======== PROVIDED DATA ========

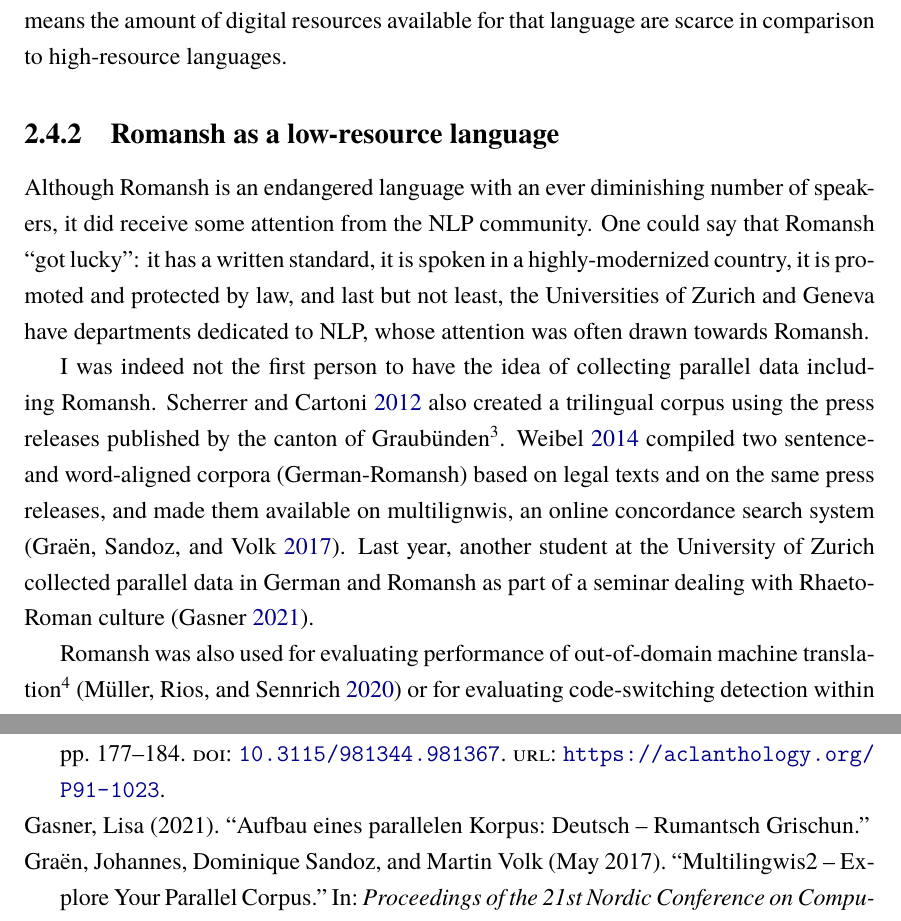
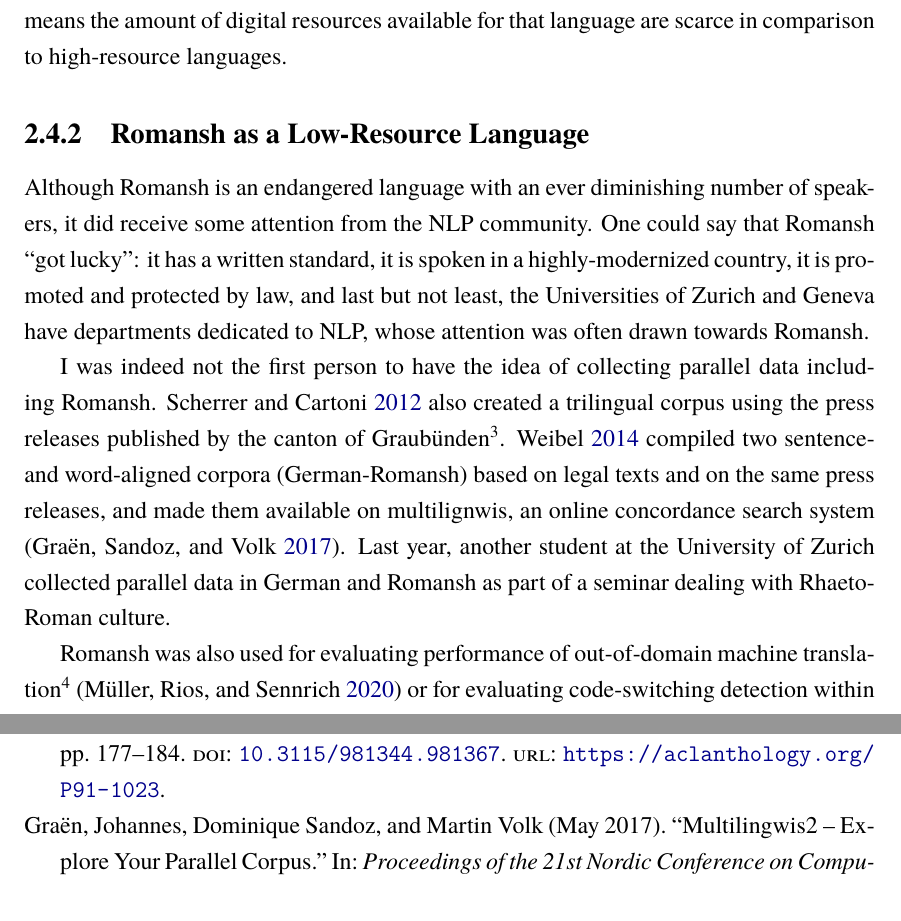
Before and after one commit to eyldlv/masterarbeit_tex, a LaTeX thesis (main.tex, which reads chapters/romansh.tex): two parts of pages 17 and 77 of 98, joined at a grey line, cut so that both start at the same text. Compiled offline with XeLaTeX; a missing font is replaced by an installed copy or a similar font.

Commit message:
Casing, remove citation

```diff
--- a/chapters/romansh.tex
+++ b/chapters/romansh.tex
@@ -120,14 +120,14 @@ It may refer to endangered languages with a low number of speakers, but also to
 There are also different thresholds of amounts of data for defining a language as \enquote{low-resource} \autocite{hedderich-etal-2021-survey}.
 As the case may be, \enquote{low-resource language} means the amount of digital resources available for that language are scarce in comparison to high-resource languages.
 
-\subsection{Romansh as a low-resource language}
+\subsection{Romansh as a Low-Resource Language}
 Although Romansh is an endangered language with an ever diminishing number of speakers, it did receive some attention from the NLP community.
 One could say that Romansh \enquote{got lucky}: it has a written standard, it is spoken in a highly-modernized country, it is promoted and protected by law, and last but not least, the Universities of Zurich and Geneva have departments dedicated to NLP, whose attention was often drawn towards Romansh.
 
 I was indeed not the first person to have the idea of collecting parallel data including Romansh.
 \cite{scherrer-cartoni-2012-trilingual} also created a trilingual corpus using the press releases published by the canton of Graubünden\footnote{However, only until 2012; The corpus was then used for the task of induction of bilingual lexicons}.
 \cite{weibel-2014} compiled two sentence- and word-aligned corpora (German-Romansh) based on legal texts and on the same press releases, and made them available on multilignwis, an online concordance search system \autocite{multilingwis}.
-Last year, another student at the University of Zurich collected parallel data in German and Romansh as part of a seminar dealing with Rhaeto-Roman culture \autocite{gasner-2021}.
+Last year, another student at the University of Zurich collected parallel data in German and Romansh as part of a seminar dealing with Rhaeto-Roman culture.
 
 Romansh was also used for evaluating performance of out-of-domain machine translation\footnote{Translating texts of unseen domains} \autocite{muller-etal-2020-domain} or for evaluating code-switching detection within a multilingual corpus \autocite{volk-clematide-2014-detecting}.
 
```
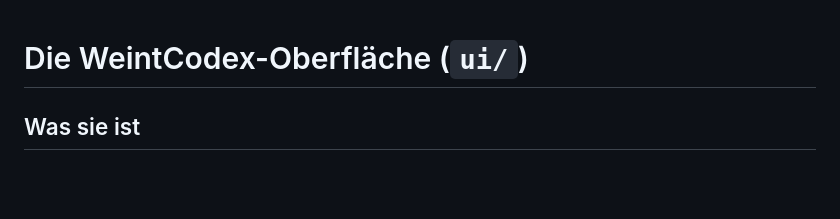
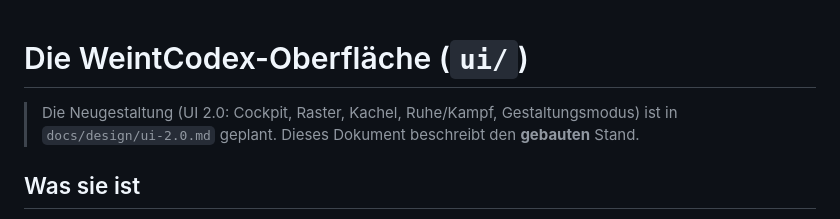
Before and after one commit to daddler/Codex-Forever, a Markdown page: docs/systems/ui.md, the part around the change. GitHub-like rendering; blank space fills up the shorter version.

```diff
--- a/docs/systems/ui.md
+++ b/docs/systems/ui.md
@@ -1,4 +1,8 @@
 # Die WeintCodex-Oberfläche (`ui/`)
+
+> Die Neugestaltung (UI 2.0: Cockpit, Raster, Kachel, Ruhe/Kampf,
+> Gestaltungsmodus) ist in `docs/design/ui-2.0.md` geplant. Dieses
+> Dokument beschreibt den **gebauten** Stand.
 
 ## Was sie ist
 
```
Also changed, not shown: CLAUDE.md (+1 -0 lines), docs/design/ui-2.0.md (added, +147 -0 lines).
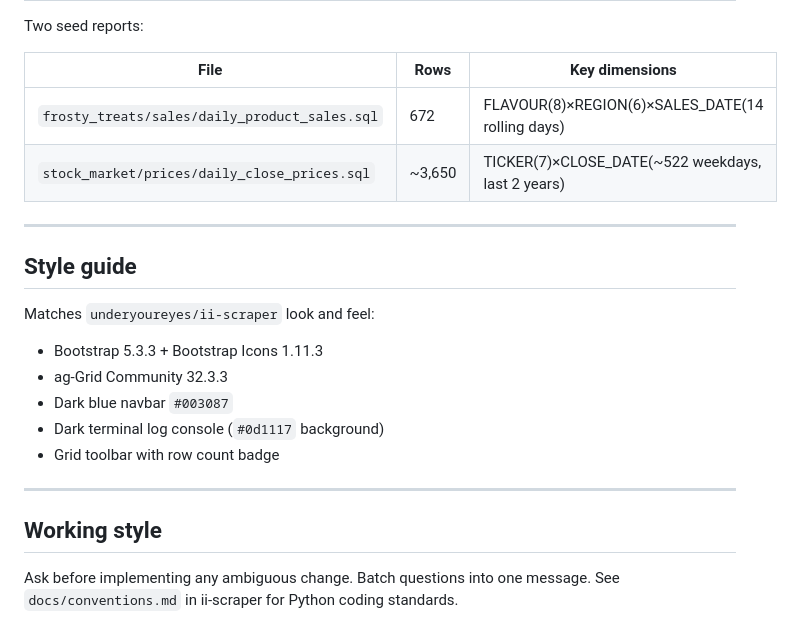
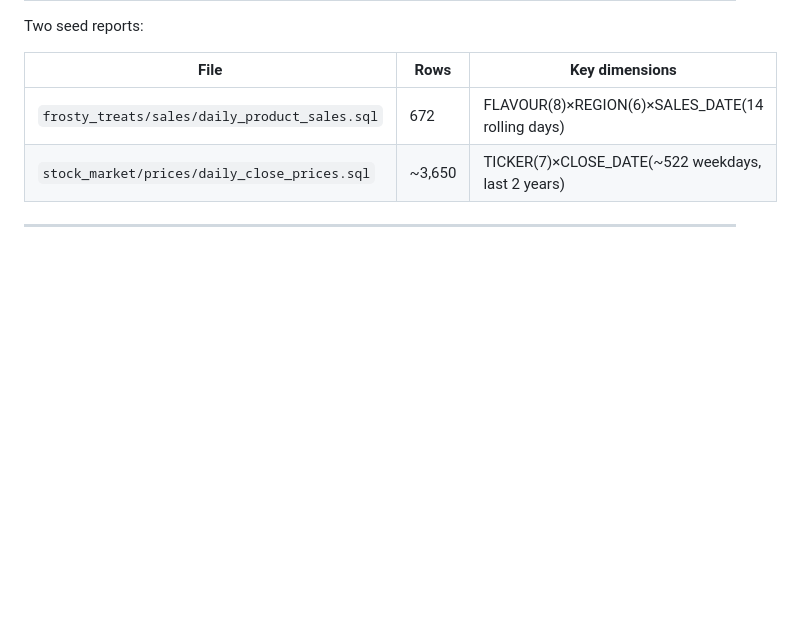
Before and after one commit to underyoureyes/rjk, a Markdown page: CLAUDE.md, the part around the change. Rendered like a GitHub page; blank space fills up the shorter version.

Commit message:
Remove ii-scraper style guide and working style sections from CLAUDE.md
Co-Authored-By: Claude Sonnet 4.6 <noreply@anthropic.com>

```diff
--- a/CLAUDE.md
+++ b/CLAUDE.md
@@ -159,18 +159,3 @@ Two seed reports:
 | `stock_market/prices/daily_close_prices.sql` | ~3,650 | TICKER(7)×CLOSE_DATE(~522 weekdays, last 2 years) |
 
 ---
-
-## Style guide
-
-Matches `underyoureyes/ii-scraper` look and feel:
-- Bootstrap 5.3.3 + Bootstrap Icons 1.11.3
-- ag-Grid Community 32.3.3
-- Dark blue navbar `#003087`
-- Dark terminal log console (`#0d1117` background)
-- Grid toolbar with row count badge
-
----
-
-## Working style
-
-Ask before implementing any ambiguous change. Batch questions into one message. See `docs/conventions.md` in ii-scraper for Python coding standards.
```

========

**EXERCISE DIRECTIONS**
The word "Rhaeto" appears in how many lines of the data? Answer with only the number.

**TASK ANSWER**
2